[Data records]

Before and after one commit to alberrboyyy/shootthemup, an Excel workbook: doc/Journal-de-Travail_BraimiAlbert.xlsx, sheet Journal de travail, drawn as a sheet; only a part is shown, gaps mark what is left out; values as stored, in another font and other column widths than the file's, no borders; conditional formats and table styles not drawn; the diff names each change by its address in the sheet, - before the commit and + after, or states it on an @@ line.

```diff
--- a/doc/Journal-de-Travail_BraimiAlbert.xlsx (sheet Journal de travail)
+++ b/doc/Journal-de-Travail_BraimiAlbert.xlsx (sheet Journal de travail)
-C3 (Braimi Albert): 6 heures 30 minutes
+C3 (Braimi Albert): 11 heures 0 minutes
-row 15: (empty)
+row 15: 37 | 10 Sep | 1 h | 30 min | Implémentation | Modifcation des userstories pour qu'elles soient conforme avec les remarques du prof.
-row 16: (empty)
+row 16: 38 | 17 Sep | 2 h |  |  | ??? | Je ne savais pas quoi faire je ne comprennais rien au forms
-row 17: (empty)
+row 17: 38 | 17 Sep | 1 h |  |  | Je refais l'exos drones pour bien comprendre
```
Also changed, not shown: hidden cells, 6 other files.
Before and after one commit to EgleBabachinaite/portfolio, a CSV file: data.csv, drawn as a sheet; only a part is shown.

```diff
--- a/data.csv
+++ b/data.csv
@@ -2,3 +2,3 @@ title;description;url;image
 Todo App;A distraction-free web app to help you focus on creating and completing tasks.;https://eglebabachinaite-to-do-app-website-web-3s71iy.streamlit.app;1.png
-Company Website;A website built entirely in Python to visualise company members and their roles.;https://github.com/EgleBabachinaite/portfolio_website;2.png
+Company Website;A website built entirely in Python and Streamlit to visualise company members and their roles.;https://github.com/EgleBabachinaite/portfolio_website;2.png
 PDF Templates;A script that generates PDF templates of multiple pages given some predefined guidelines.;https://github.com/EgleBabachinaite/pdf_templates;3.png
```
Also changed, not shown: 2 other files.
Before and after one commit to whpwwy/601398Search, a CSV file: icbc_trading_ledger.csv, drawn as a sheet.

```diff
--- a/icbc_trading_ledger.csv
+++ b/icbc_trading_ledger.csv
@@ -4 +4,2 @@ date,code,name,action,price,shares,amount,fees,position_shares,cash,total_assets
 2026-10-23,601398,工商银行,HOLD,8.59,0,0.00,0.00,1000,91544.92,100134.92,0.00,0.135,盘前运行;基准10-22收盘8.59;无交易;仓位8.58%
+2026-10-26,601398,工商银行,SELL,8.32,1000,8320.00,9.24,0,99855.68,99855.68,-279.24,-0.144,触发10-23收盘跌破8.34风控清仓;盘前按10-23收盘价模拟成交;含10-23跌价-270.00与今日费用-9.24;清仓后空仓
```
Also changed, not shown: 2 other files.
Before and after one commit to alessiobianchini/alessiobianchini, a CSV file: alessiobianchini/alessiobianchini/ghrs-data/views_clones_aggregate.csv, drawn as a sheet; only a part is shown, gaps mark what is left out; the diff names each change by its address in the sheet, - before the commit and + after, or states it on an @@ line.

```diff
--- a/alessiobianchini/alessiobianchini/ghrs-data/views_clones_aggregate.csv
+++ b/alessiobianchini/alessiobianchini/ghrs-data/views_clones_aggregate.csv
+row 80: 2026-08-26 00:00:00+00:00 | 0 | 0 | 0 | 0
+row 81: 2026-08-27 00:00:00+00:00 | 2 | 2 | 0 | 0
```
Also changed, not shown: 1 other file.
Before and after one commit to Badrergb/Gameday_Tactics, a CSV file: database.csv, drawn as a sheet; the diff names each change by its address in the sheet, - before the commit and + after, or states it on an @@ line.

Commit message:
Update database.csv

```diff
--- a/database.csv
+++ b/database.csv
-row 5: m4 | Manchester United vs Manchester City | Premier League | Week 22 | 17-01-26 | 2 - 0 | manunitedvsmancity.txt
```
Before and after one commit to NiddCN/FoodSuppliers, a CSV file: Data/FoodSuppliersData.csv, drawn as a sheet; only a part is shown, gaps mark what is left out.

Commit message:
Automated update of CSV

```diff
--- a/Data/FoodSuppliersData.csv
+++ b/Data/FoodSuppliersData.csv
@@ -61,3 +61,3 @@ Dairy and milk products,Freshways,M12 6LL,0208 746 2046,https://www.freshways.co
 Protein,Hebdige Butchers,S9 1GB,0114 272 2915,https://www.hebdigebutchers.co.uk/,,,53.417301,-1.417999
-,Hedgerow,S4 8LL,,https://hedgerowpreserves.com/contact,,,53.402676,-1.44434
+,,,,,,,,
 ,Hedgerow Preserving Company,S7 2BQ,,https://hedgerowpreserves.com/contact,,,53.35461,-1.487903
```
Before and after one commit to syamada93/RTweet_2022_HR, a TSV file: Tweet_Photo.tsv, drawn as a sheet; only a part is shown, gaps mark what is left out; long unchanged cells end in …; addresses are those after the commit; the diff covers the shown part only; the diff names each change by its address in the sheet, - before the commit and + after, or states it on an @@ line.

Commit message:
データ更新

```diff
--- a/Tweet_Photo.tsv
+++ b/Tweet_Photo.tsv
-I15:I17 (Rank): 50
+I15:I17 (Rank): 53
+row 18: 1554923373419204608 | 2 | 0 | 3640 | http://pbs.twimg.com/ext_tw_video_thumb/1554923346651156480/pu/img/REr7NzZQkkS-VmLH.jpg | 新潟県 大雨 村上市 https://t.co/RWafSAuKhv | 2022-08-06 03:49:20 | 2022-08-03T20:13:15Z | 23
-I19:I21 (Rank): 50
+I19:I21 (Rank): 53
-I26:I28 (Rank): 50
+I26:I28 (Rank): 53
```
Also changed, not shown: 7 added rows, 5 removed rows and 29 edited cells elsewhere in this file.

## TASK BRIEF
All of the entries must be given again, word for word.

## RESPONSE BELOW
Before and after one commit to alberrboyyy/shootthemup, an Excel workbook: doc/Journal-de-Travail_BraimiAlbert.xlsx, sheet Journal de travail, drawn as a sheet; only a part is shown, gaps mark what is left out; values as stored, in another font and other column widths than the file's, no borders; conditional formats and table styles not drawn; the diff names each change by its address in the sheet, - before the commit and + after, or states it on an @@ line.

```diff
--- a/doc/Journal-de-Travail_BraimiAlbert.xlsx (sheet Journal de travail)
+++ b/doc/Journal-de-Travail_BraimiAlbert.xlsx (sheet Journal de travail)
-C3 (Braimi Albert): 6 heures 30 minutes
+C3 (Braimi Albert): 11 heures 0 minutes
-row 15: (empty)
+row 15: 37 | 10 Sep | 1 h | 30 min | Implémentation | Modifcation des userstories pour qu'elles soient conforme avec les remarques du prof.
-row 16: (empty)
+row 16: 38 | 17 Sep | 2 h |  |  | ??? | Je ne savais pas quoi faire je ne comprennais rien au forms
-row 17: (empty)
+row 17: 38 | 17 Sep | 1 h |  |  | Je refais l'exos drones pour bien comprendre
```
Also changed, not shown: hidden cells, 6 other files.
Before and after one commit to EgleBabachinaite/portfolio, a CSV file: data.csv, drawn as a sheet; only a part is shown.

```diff
--- a/data.csv
+++ b/data.csv
@@ -2,3 +2,3 @@ title;description;url;image
 Todo App;A distraction-free web app to help you focus on creating and completing tasks.;https://eglebabachinaite-to-do-app-website-web-3s71iy.streamlit.app;1.png
-Company Website;A website built entirely in Python to visualise company members and their roles.;https://github.com/EgleBabachinaite/portfolio_website;2.png
+Company Website;A website built entirely in Python and Streamlit to visualise company members and their roles.;https://github.com/EgleBabachinaite/portfolio_website;2.png
 PDF Templates;A script that generates PDF templates of multiple pages given some predefined guidelines.;https://github.com/EgleBabachinaite/pdf_templates;3.png
```
Also changed, not shown: 2 other files.
Before and after one commit to whpwwy/601398Search, a CSV file: icbc_trading_ledger.csv, drawn as a sheet.

```diff
--- a/icbc_trading_ledger.csv
+++ b/icbc_trading_ledger.csv
@@ -4 +4,2 @@ date,code,name,action,price,shares,amount,fees,position_shares,cash,total_assets
 2026-10-23,601398,工商银行,HOLD,8.59,0,0.00,0.00,1000,91544.92,100134.92,0.00,0.135,盘前运行;基准10-22收盘8.59;无交易;仓位8.58%
+2026-10-26,601398,工商银行,SELL,8.32,1000,8320.00,9.24,0,99855.68,99855.68,-279.24,-0.144,触发10-23收盘跌破8.34风控清仓;盘前按10-23收盘价模拟成交;含10-23跌价-270.00与今日费用-9.24;清仓后空仓
```
Also changed, not shown: 2 other files.
Before and after one commit to alessiobianchini/alessiobianchini, a CSV file: alessiobianchini/alessiobianchini/ghrs-data/views_clones_aggregate.csv, drawn as a sheet; only a part is shown, gaps mark what is left out; the diff names each change by its address in the sheet, - before the commit and + after, or states it on an @@ line.

```diff
--- a/alessiobianchini/alessiobianchini/ghrs-data/views_clones_aggregate.csv
+++ b/alessiobianchini/alessiobianchini/ghrs-data/views_clones_aggregate.csv
+row 80: 2026-08-26 00:00:00+00:00 | 0 | 0 | 0 | 0
+row 81: 2026-08-27 00:00:00+00:00 | 2 | 2 | 0 | 0
```
Also changed, not shown: 1 other file.
Before and after one commit to Badrergb/Gameday_Tactics, a CSV file: database.csv, drawn as a sheet; the diff names each change by its address in the sheet, - before the commit and + after, or states it on an @@ line.

Commit message:
Update database.csv

```diff
--- a/database.csv
+++ b/database.csv
-row 5: m4 | Manchester United vs Manchester City | Premier League | Week 22 | 17-01-26 | 2 - 0 | manunitedvsmancity.txt
```
Before and after one commit to NiddCN/FoodSuppliers, a CSV file: Data/FoodSuppliersData.csv, drawn as a sheet; only a part is shown, gaps mark what is left out.

Commit message:
Automated update of CSV

```diff
--- a/Data/FoodSuppliersData.csv
+++ b/Data/FoodSuppliersData.csv
@@ -61,3 +61,3 @@ Dairy and milk products,Freshways,M12 6LL,0208 746 2046,https://www.freshways.co
 Protein,Hebdige Butchers,S9 1GB,0114 272 2915,https://www.hebdigebutchers.co.uk/,,,53.417301,-1.417999
-,Hedgerow,S4 8LL,,https://hedgerowpreserves.com/contact,,,53.402676,-1.44434
+,,,,,,,,
 ,Hedgerow Preserving Company,S7 2BQ,,https://hedgerowpreserves.com/contact,,,53.35461,-1.487903
```
Before and after one commit to syamada93/RTweet_2022_HR, a TSV file: Tweet_Photo.tsv, drawn as a sheet; only a part is shown, gaps mark what is left out; long unchanged cells end in …; addresses are those after the commit; the diff covers the shown part only; the diff names each change by its address in the sheet, - before the commit and + after, or states it on an @@ line.

Commit message:
データ更新

```diff
--- a/Tweet_Photo.tsv
+++ b/Tweet_Photo.tsv
-I15:I17 (Rank): 50
+I15:I17 (Rank): 53
+row 18: 1554923373419204608 | 2 | 0 | 3640 | http://pbs.twimg.com/ext_tw_video_thumb/1554923346651156480/pu/img/REr7NzZQkkS-VmLH.jpg | 新潟県 大雨 村上市 https://t.co/RWafSAuKhv | 2022-08-06 03:49:20 | 2022-08-03T20:13:15Z | 23
-I19:I21 (Rank): 50
+I19:I21 (Rank): 53
-I26:I28 (Rank): 50
+I26:I28 (Rank): 53
```
Also changed, not shown: 7 added rows, 5 removed rows and 29 edited cells elsewhere in this file.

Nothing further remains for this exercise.